**Exercise material**:
-------------------------

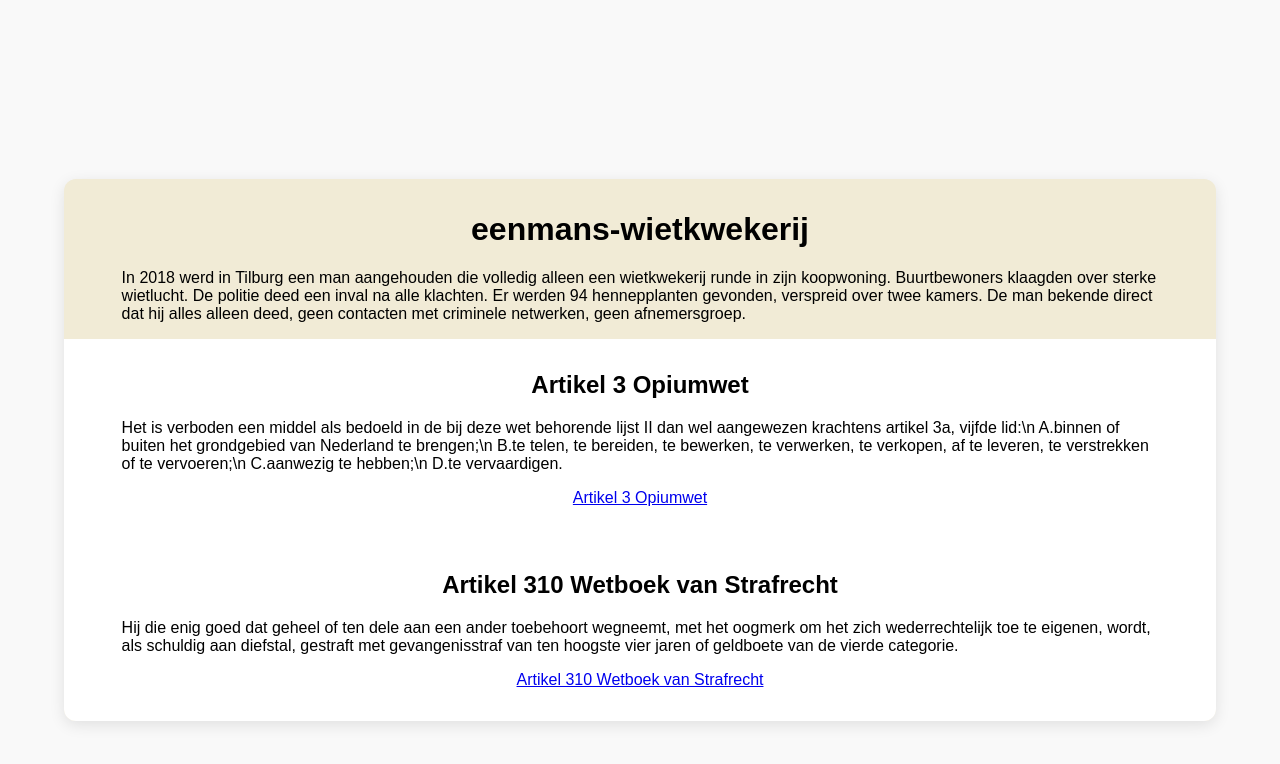
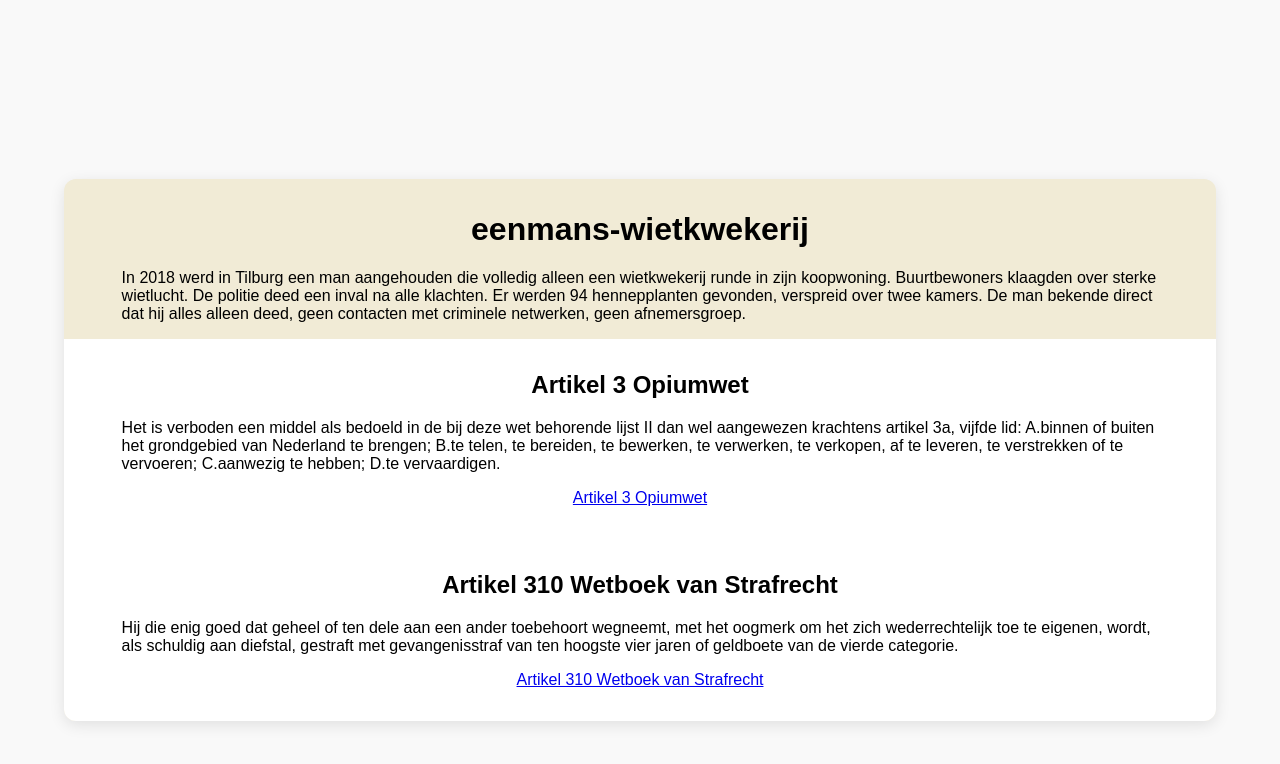
Before and after one commit to stanplayzz/maatschapij, a Jekyll site: the page built from _zaken/zaak7.md, in a window 1280 px wide. Shown: the top 764 px of the page. Built offline with Jekyll 4.4.1, drawn with Linux system fonts in a browser that asks for light colours.

```diff
--- a/_zaken/zaak7.md
+++ b/_zaken/zaak7.md
@@ -4,11 +4,11 @@ title: eenmans-wietkwekerij
 description: "In 2018 werd in Tilburg een man aangehouden die volledig alleen een wietkwekerij runde in zijn koopwoning. Buurtbewoners klaagden over sterke wietlucht. De politie deed een inval na alle klachten. Er werden 94 hennepplanten gevonden, verspreid over twee kamers. De man bekende direct dat hij alles alleen deed, geen contacten met criminele netwerken, geen afnemersgroep."
 strafboek:
     - title: Artikel 3 Opiumwet
-      description: >
-        Het is verboden een middel als bedoeld in de bij deze wet behorende lijst II dan wel aangewezen krachtens artikel 3a, vijfde lid:\n
-        A.binnen of buiten het grondgebied van Nederland te brengen;\n
-        B.te telen, te bereiden, te bewerken, te verwerken, te verkopen, af te leveren, te verstrekken of te vervoeren;\n
-        C.aanwezig te hebben;\n
+      description: |
+        Het is verboden een middel als bedoeld in de bij deze wet behorende lijst II dan wel aangewezen krachtens artikel 3a, vijfde lid:
+        A.binnen of buiten het grondgebied van Nederland te brengen;
+        B.te telen, te bereiden, te bewerken, te verwerken, te verkopen, af te leveren, te verstrekken of te vervoeren;
+        C.aanwezig te hebben;
         D.te vervaardigen.
       link: https://wetten.overheid.nl/jci1.3:c:BWBR0001941&artikel=3&z=2026-01-01&g=2026-01-01
     - title: Artikel 310 Wetboek van Strafrecht
```
Also changed, not shown: _zaken/zaak10.md (+33 -0 lines), _zaken/zaak8.md (+6 -3 lines).
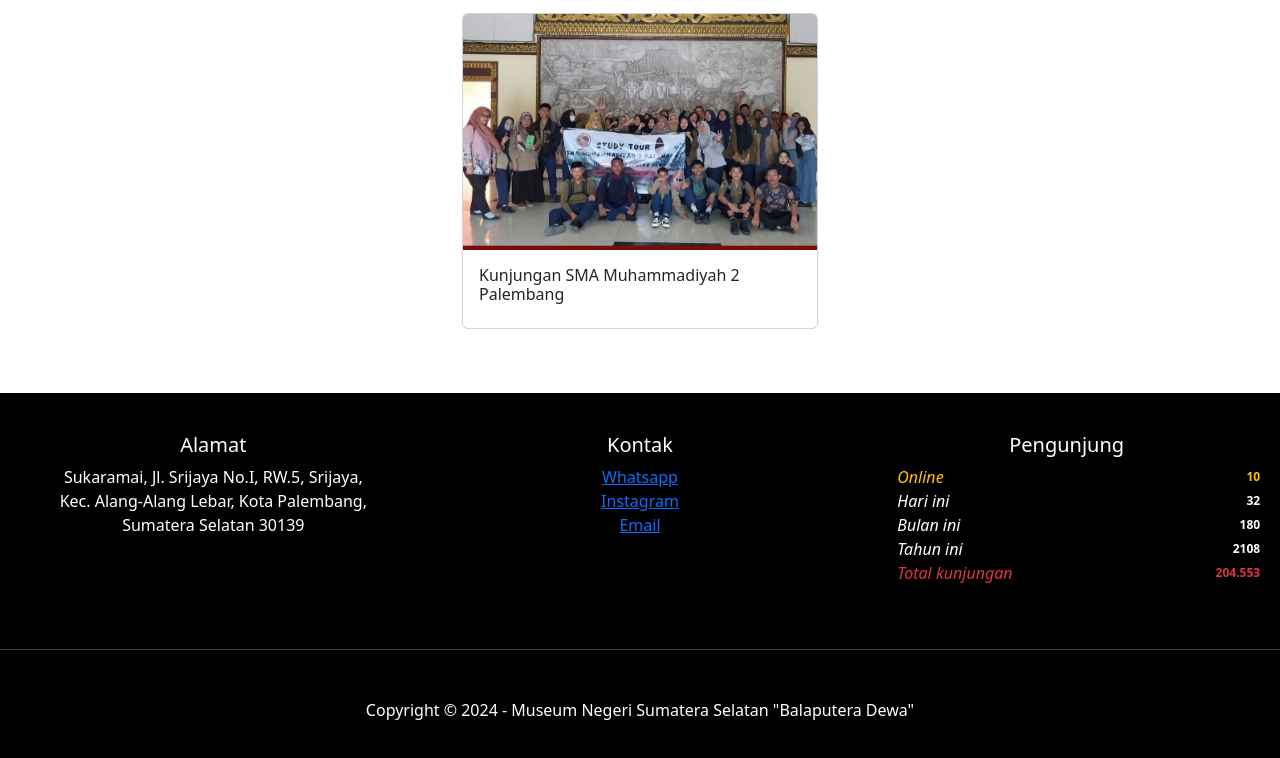
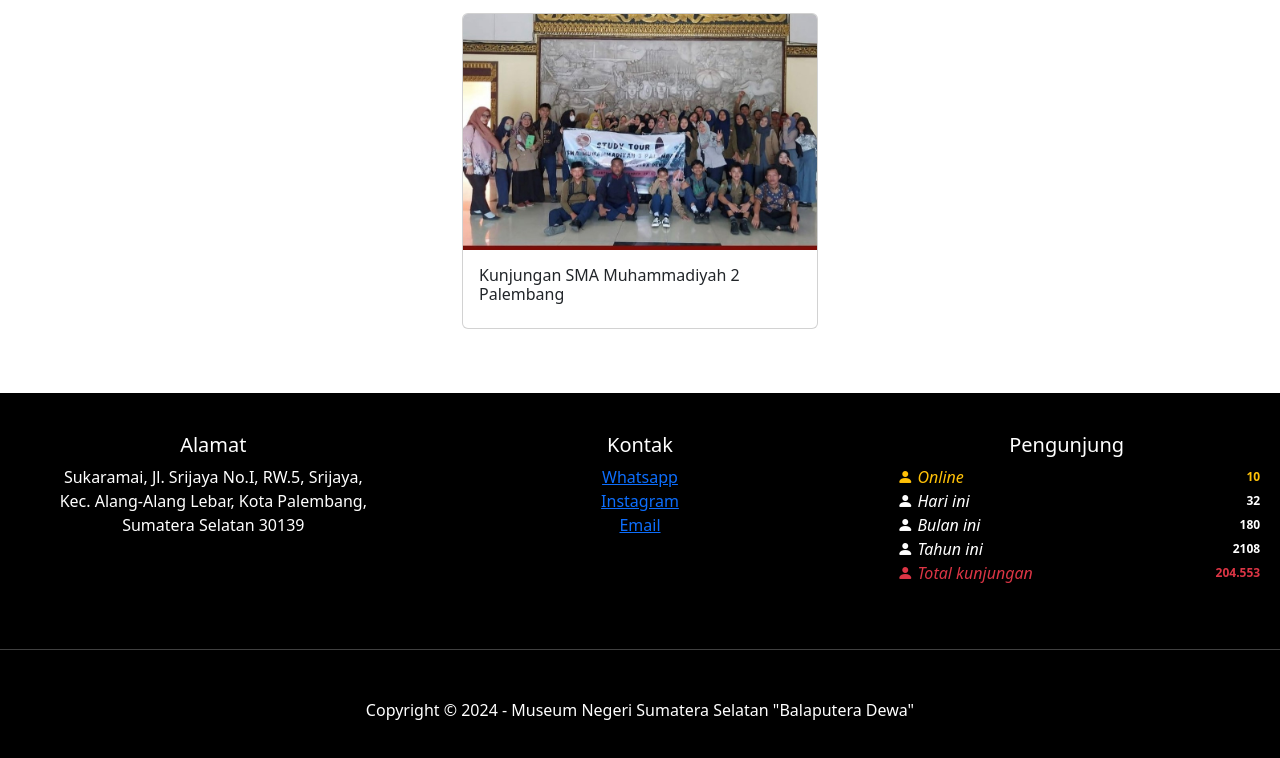
Before and after one commit to AgiAgustianDavi/Museum-Kito, a plain HTML site: page galeri.html in a window 1280 px wide. Shown: the part 949-1707 px from the top of the page. Drawn offline with nearby package versions, Linux system fonts and the light colour scheme.

Commit message:
up virtualTour.html

```diff
--- a/galeri.html
+++ b/galeri.html
@@ -9,6 +9,9 @@
     <!-- bootstrap  -->
     <link href="https://cdn.jsdelivr.net/npm/bootstrap@5.3.2/dist/css/bootstrap.min.css" rel="stylesheet"
         integrity="sha384-T3c6CoIi6uLrA9TneNEoa7RxnatzjcDSCmG1MXxSR1GAsXEV/Dwwykc2MPK8M2HN" crossorigin="anonymous">
+
+    <!-- bootstrap-icons -->
+    <link rel="stylesheet" href="https://cdn.jsdelivr.net/npm/bootstrap-icons@1.11.3/font/bootstrap-icons.min.css">
 </head>
 
 <body>
@@ -151,8 +154,9 @@
                 </div>
                 <div class="col-md-4 mt-3">
                     <h5>Kontak</h5>
-                        <a href="https://wa.me/6285788269030" target="_blank">Whatsapp</a><br>
-                        <a class="list-group-item"><a href="https://www.instagram.com/museum_balaputradewa/" target="_blank">Instagram</a><br>
+                    <a href="https://wa.me/6285788269030" target="_blank">Whatsapp</a><br>
+                    <a class="list-group-item"><a href="https://www.instagram.com/museum_balaputradewa/"
+                            target="_blank">Instagram</a><br>
                         <a href="mailto:contoh@gmail.com" target="_blank">Email</a>
                 </div>
                 <div class="col-md-4 mt-3">
```
Also changed, not shown: virtualTour.html (+3 -0 lines).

-------------------------

**Directions for this task**:
Copy all the material exactly; omit images.

**Answer area**:
Before and after one commit to stanplayzz/maatschapij, a Jekyll site: the page built from _zaken/zaak7.md, in a window 1280 px wide. Shown: the top 764 px of the page. Built offline with Jekyll 4.4.1, drawn with Linux system fonts in a browser that asks for light colours.

```diff
--- a/_zaken/zaak7.md
+++ b/_zaken/zaak7.md
@@ -4,11 +4,11 @@ title: eenmans-wietkwekerij
 description: "In 2018 werd in Tilburg een man aangehouden die volledig alleen een wietkwekerij runde in zijn koopwoning. Buurtbewoners klaagden over sterke wietlucht. De politie deed een inval na alle klachten. Er werden 94 hennepplanten gevonden, verspreid over twee kamers. De man bekende direct dat hij alles alleen deed, geen contacten met criminele netwerken, geen afnemersgroep."
 strafboek:
     - title: Artikel 3 Opiumwet
-      description: >
-        Het is verboden een middel als bedoeld in de bij deze wet behorende lijst II dan wel aangewezen krachtens artikel 3a, vijfde lid:\n
-        A.binnen of buiten het grondgebied van Nederland te brengen;\n
-        B.te telen, te bereiden, te bewerken, te verwerken, te verkopen, af te leveren, te verstrekken of te vervoeren;\n
-        C.aanwezig te hebben;\n
+      description: |
+        Het is verboden een middel als bedoeld in de bij deze wet behorende lijst II dan wel aangewezen krachtens artikel 3a, vijfde lid:
+        A.binnen of buiten het grondgebied van Nederland te brengen;
+        B.te telen, te bereiden, te bewerken, te verwerken, te verkopen, af te leveren, te verstrekken of te vervoeren;
+        C.aanwezig te hebben;
         D.te vervaardigen.
       link: https://wetten.overheid.nl/jci1.3:c:BWBR0001941&artikel=3&z=2026-01-01&g=2026-01-01
     - title: Artikel 310 Wetboek van Strafrecht
```
Also changed, not shown: _zaken/zaak10.md (+33 -0 lines), _zaken/zaak8.md (+6 -3 lines).
Before and after one commit to AgiAgustianDavi/Museum-Kito, a plain HTML site: page galeri.html in a window 1280 px wide. Shown: the part 949-1707 px from the top of the page. Drawn offline with nearby package versions, Linux system fonts and the light colour scheme.

Commit message:
up virtualTour.html

```diff
--- a/galeri.html
+++ b/galeri.html
@@ -9,6 +9,9 @@
     <!-- bootstrap  -->
     <link href="https://cdn.jsdelivr.net/npm/bootstrap@5.3.2/dist/css/bootstrap.min.css" rel="stylesheet"
         integrity="sha384-T3c6CoIi6uLrA9TneNEoa7RxnatzjcDSCmG1MXxSR1GAsXEV/Dwwykc2MPK8M2HN" crossorigin="anonymous">
+
+    <!-- bootstrap-icons -->
+    <link rel="stylesheet" href="https://cdn.jsdelivr.net/npm/bootstrap-icons@1.11.3/font/bootstrap-icons.min.css">
 </head>
 
 <body>
@@ -151,8 +154,9 @@
                 </div>
                 <div class="col-md-4 mt-3">
                     <h5>Kontak</h5>
-                        <a href="https://wa.me/6285788269030" target="_blank">Whatsapp</a><br>
-                        <a class="list-group-item"><a href="https://www.instagram.com/museum_balaputradewa/" target="_blank">Instagram</a><br>
+                    <a href="https://wa.me/6285788269030" target="_blank">Whatsapp</a><br>
+                    <a class="list-group-item"><a href="https://www.instagram.com/museum_balaputradewa/"
+                            target="_blank">Instagram</a><br>
                         <a href="mailto:contoh@gmail.com" target="_blank">Email</a>
                 </div>
                 <div class="col-md-4 mt-3">
```
Also changed, not shown: virtualTour.html (+3 -0 lines).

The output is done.